What would you do if you found these puddles in your backyard.

Puddles!

What would you do if you found these puddles in your backyard? After reading Puddles by Jonathan London, Mrs. Lewis’ kindergarten class was asked to comment on this illustration from the book. Listen to their answers here.

Yesterday I wrote about using Voicethread for the first time with Mrs. Cahill’s kindergarten class. It was so successful in engaging every single student that I couldn’t wait to replicate that success with another class. Voicethread is so easy to use that I was able to set up this new project on the iPad and “train” a parent volunteer in less than ten minutes. Voila! A closing activity, that while not technically an assessment, at least demonstrates the engagement each child had with the read aloud of the day.

The beauty of Voicethread, as used in this manner, is that every child can comment independently without hearing the comments of their classmates. This paints a more genuine picture of what they are seeing and thinking. Each individual has a chance to be heard.

Thoughts are already percolating on future uses. Viewing primary source documents, evaluating illustrations, reading graphs, writing stories…the possibilities are endless.

 

 


Let Every Voice Be Heard

Mud by Mary Lyn Ray

Mud by Mary Lyn Ray

As in any class there are the ones who always raise their hands, the ones too impatient to even wait to be called upon and the quiet ones who listen but never offer comments or observations. Whether it is due to shyness, introversion or just a lack of confidence, these silent children don’t have as many opportunities to share what they think.

Sure there’s “Think, Pair, Share” and “Exit Tickets” and a whole catalog of other strategies. But I continue to seek out new and different ways to let every voice be heard (even if just as a whisper). Given that I have less than a half hour of instructional time per week with my students, it is often collaboration with teachers that allows me to reach this goal. Collaboration, in conjunction with technology, has opened the door for children to speak up and speak out.

The latest venture involved kindergartners making predictions about the book Mud by Mary Lyn Ray. The predictions were based on viewing two illustrations from the book. Using Voicethread, their teacher, Stacy Cahill and I showed the children how to comment on the images. All nineteen students were given the opportunity, the wait time and the encouragement to record their own voices. And speak up they did! Listen to the wisdom of the children here.

The images students commented upon

The images students commented upon

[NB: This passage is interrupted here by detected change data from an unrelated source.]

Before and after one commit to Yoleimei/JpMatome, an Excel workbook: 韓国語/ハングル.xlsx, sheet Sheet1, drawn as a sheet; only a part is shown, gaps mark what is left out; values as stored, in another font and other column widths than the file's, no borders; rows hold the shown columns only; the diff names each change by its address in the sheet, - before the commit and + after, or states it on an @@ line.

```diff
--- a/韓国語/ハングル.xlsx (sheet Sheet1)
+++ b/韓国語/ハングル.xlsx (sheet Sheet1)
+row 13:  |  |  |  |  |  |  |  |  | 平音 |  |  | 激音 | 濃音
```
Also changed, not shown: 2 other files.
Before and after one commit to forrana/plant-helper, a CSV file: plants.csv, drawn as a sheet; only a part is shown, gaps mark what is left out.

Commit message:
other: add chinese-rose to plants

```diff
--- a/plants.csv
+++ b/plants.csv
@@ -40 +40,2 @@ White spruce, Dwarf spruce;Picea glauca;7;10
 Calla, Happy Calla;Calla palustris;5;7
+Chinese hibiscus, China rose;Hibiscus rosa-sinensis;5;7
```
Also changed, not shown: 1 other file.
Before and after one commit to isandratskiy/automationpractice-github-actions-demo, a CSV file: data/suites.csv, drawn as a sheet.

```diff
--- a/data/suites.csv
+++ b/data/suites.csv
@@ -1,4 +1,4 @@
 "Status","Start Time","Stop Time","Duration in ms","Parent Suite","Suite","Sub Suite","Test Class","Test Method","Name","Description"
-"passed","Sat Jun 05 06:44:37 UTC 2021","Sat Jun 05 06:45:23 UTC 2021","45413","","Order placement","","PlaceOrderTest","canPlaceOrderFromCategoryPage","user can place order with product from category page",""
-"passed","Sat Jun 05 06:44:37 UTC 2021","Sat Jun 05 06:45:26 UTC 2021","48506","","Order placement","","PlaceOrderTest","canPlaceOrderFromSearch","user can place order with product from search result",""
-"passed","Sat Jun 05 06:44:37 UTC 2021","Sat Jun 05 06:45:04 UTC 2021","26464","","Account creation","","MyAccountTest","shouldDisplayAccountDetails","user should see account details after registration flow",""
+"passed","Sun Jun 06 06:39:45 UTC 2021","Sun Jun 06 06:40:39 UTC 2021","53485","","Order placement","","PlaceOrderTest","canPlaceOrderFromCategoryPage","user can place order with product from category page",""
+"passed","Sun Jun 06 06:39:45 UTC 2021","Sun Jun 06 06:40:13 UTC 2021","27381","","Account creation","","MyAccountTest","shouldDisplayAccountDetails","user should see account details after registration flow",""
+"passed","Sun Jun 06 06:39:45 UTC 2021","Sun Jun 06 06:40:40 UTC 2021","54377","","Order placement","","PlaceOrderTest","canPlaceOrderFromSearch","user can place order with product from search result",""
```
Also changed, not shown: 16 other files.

Extra time (via collaboration) and technology provide the perfect solution to the imbalance of classroom participation. Whether it is this delightful kindergarten experience, the Readers Theater I wrote about here (thanks Amy Melisi) or the Book Trailers I wrote about here (thanks Andi Daunais and Lisa Miranda and Nick Greenwood), teacher partnerships and new technologies are giving our students the opportunity to say what they need to say.